● **Problem details**: Select, from the material below, each line with "wizard" in it.

==== Provided records

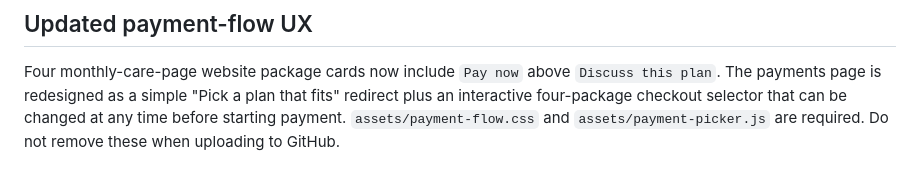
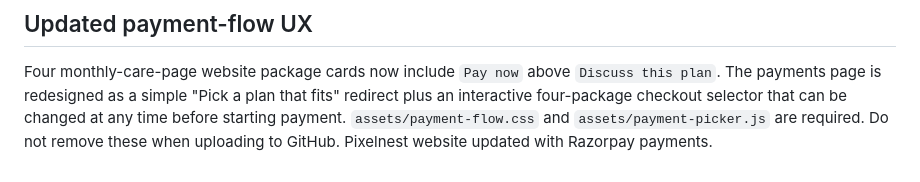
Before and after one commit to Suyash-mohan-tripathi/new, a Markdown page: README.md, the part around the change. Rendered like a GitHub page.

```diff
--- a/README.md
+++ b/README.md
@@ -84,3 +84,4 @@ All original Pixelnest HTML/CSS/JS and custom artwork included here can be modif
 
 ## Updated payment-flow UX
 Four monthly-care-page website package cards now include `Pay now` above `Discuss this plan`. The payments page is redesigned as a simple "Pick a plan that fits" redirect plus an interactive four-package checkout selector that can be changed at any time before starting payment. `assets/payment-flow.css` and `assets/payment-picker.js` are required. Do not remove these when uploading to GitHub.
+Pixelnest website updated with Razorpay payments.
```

========
==== Provided records

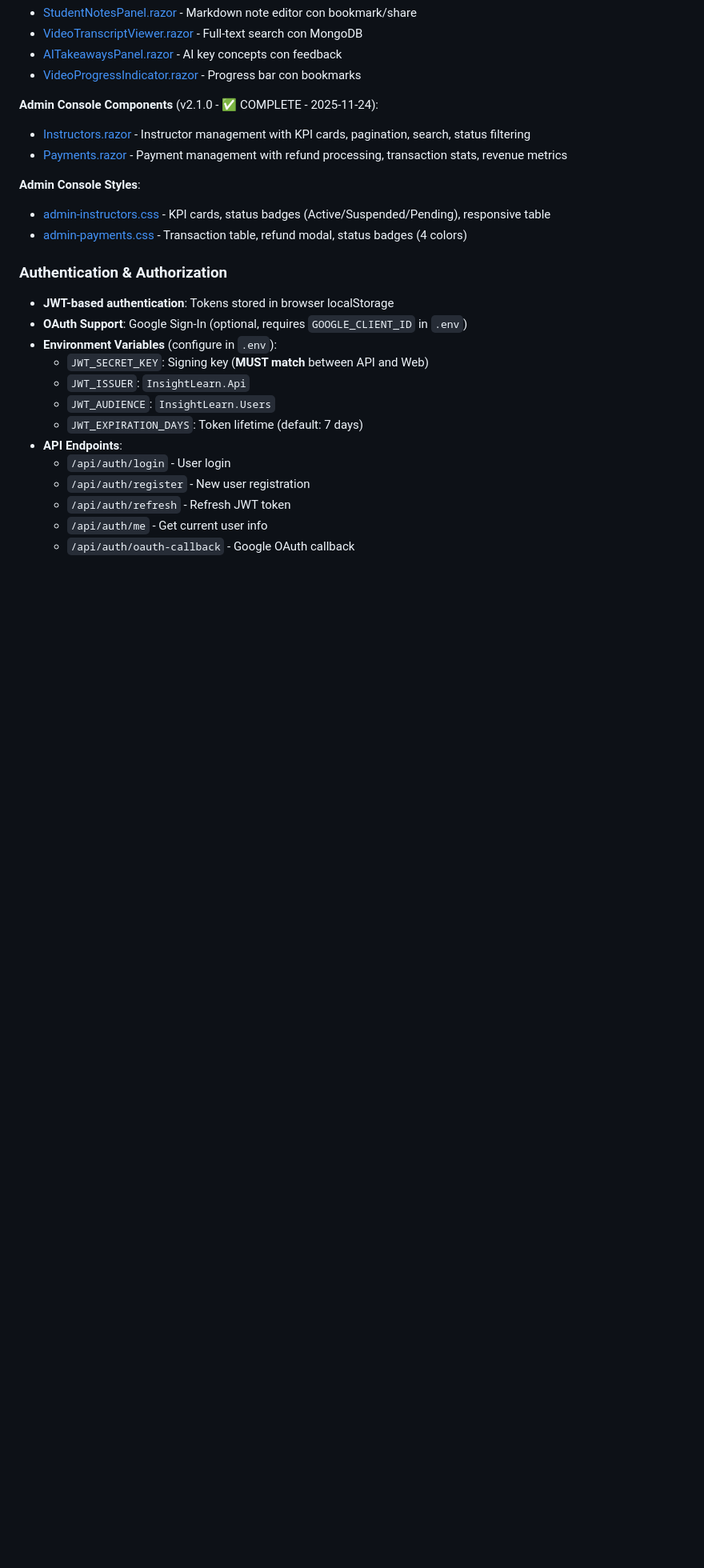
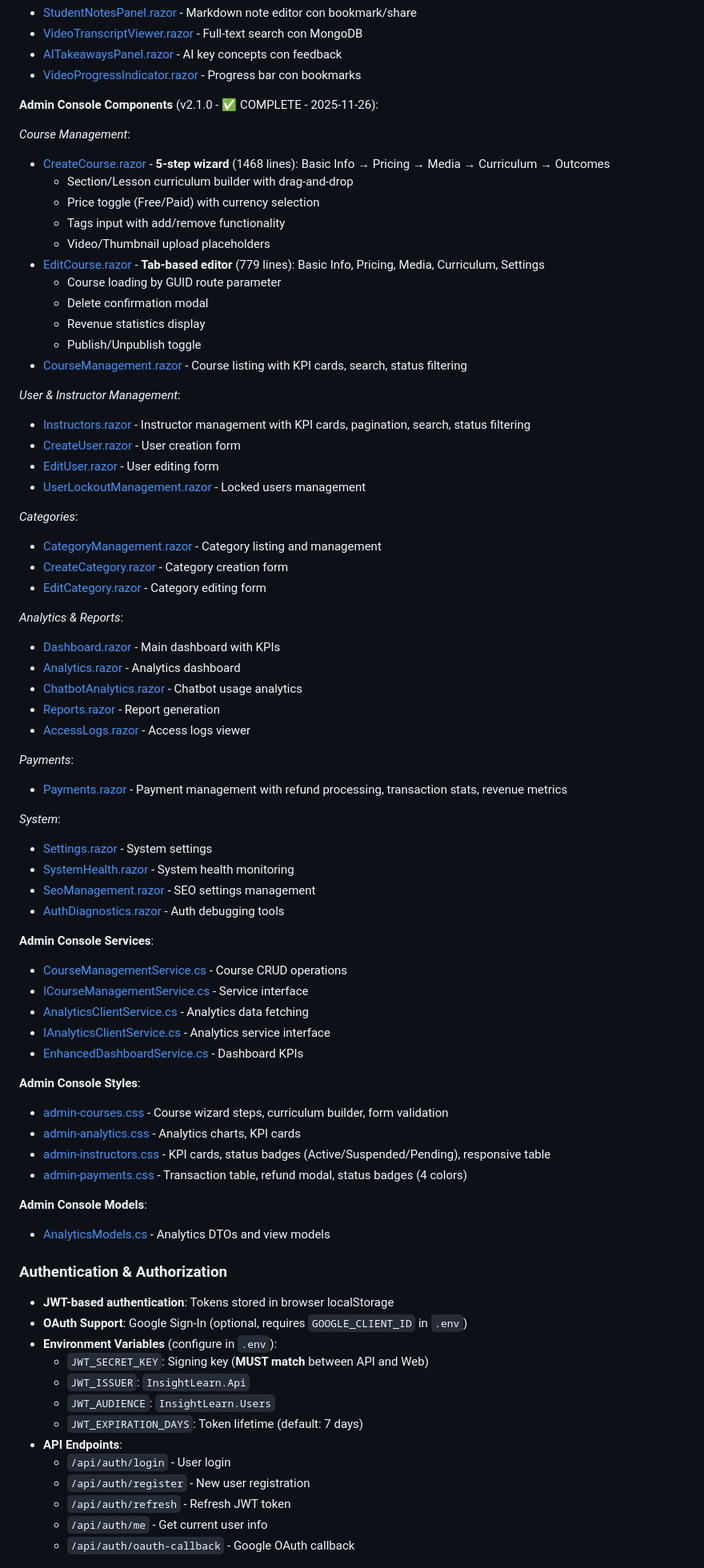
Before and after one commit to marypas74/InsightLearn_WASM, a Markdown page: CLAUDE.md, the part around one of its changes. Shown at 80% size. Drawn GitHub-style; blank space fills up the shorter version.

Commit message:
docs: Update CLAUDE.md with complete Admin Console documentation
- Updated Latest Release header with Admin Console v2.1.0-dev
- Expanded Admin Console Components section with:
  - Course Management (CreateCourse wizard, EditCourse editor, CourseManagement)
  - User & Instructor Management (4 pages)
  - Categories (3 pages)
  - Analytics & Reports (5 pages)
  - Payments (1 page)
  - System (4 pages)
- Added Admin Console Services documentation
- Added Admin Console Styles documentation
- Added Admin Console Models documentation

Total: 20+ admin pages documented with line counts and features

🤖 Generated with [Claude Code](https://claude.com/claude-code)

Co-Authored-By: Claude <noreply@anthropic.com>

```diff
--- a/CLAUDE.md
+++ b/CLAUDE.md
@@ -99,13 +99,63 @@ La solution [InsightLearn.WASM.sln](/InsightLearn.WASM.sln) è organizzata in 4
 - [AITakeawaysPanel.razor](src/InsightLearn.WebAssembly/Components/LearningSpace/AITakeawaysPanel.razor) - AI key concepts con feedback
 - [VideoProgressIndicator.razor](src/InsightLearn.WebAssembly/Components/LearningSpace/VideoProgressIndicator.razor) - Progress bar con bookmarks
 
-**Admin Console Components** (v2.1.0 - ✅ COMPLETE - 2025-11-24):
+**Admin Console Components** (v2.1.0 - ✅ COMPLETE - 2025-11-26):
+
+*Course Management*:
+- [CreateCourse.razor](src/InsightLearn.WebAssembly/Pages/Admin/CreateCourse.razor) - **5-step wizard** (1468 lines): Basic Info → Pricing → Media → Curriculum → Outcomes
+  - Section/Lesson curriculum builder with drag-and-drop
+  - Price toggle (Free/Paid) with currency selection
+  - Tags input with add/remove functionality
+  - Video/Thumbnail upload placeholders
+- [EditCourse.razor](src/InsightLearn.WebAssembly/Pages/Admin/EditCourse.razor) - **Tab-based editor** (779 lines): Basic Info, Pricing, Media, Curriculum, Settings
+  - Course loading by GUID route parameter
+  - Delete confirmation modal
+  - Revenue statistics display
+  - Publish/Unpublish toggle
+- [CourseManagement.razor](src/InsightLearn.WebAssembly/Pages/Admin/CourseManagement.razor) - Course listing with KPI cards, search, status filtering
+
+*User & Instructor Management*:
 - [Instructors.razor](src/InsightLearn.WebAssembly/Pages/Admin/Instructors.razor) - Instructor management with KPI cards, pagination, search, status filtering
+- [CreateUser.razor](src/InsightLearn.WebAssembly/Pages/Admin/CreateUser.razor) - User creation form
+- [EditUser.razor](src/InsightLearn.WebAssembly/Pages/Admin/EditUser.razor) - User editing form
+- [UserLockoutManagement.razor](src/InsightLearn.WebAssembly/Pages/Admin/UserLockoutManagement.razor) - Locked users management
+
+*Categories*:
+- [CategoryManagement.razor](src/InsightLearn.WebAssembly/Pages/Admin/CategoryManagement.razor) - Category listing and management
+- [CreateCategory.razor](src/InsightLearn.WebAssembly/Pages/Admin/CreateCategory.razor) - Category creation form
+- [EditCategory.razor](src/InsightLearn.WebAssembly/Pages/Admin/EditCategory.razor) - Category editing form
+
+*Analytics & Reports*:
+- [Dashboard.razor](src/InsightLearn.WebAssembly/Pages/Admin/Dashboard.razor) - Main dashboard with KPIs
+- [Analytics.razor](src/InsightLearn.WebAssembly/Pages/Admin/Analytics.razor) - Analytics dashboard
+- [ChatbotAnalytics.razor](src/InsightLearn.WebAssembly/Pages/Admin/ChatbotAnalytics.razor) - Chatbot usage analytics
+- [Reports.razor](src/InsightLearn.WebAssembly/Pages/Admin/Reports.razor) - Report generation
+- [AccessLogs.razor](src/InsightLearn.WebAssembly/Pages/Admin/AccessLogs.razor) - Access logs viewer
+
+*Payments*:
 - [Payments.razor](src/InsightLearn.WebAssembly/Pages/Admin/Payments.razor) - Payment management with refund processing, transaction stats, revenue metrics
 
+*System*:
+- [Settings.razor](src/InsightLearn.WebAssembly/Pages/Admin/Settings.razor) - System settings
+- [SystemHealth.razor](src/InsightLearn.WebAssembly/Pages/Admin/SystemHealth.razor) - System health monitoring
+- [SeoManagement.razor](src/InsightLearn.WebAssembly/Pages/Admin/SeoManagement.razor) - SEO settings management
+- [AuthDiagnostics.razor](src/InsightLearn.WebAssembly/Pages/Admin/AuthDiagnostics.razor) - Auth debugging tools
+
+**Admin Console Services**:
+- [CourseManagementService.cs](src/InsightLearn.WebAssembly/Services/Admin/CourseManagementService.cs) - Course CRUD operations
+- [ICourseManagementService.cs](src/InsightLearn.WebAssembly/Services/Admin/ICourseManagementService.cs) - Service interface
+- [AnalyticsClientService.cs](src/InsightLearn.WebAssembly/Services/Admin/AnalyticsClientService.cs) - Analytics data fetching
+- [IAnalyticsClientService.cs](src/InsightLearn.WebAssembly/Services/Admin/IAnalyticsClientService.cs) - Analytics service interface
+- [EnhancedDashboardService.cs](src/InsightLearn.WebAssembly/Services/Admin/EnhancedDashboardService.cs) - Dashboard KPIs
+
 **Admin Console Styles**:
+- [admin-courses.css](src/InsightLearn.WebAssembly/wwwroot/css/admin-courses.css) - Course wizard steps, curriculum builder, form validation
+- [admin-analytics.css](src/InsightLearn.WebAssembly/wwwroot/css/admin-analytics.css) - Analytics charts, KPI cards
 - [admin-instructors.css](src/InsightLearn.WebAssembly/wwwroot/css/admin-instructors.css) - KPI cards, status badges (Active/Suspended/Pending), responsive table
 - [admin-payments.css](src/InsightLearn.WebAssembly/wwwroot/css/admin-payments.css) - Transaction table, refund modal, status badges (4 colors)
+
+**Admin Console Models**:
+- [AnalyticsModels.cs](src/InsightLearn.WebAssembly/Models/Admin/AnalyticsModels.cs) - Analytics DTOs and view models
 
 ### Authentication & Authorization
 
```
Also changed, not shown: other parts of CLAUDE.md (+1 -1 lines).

========

● **Result below**:
  - Course Management (CreateCourse wizard, EditCourse editor, CourseManagement)
+- [CreateCourse.razor](src/InsightLearn.WebAssembly/Pages/Admin/CreateCourse.razor) - **5-step wizard** (1468 lines): Basic Info → Pricing → Media → Curriculum → Outcomes
+- [admin-courses.css](src/InsightLearn.WebAssembly/wwwroot/css/admin-courses.css) - Course wizard steps, curriculum builder, form validation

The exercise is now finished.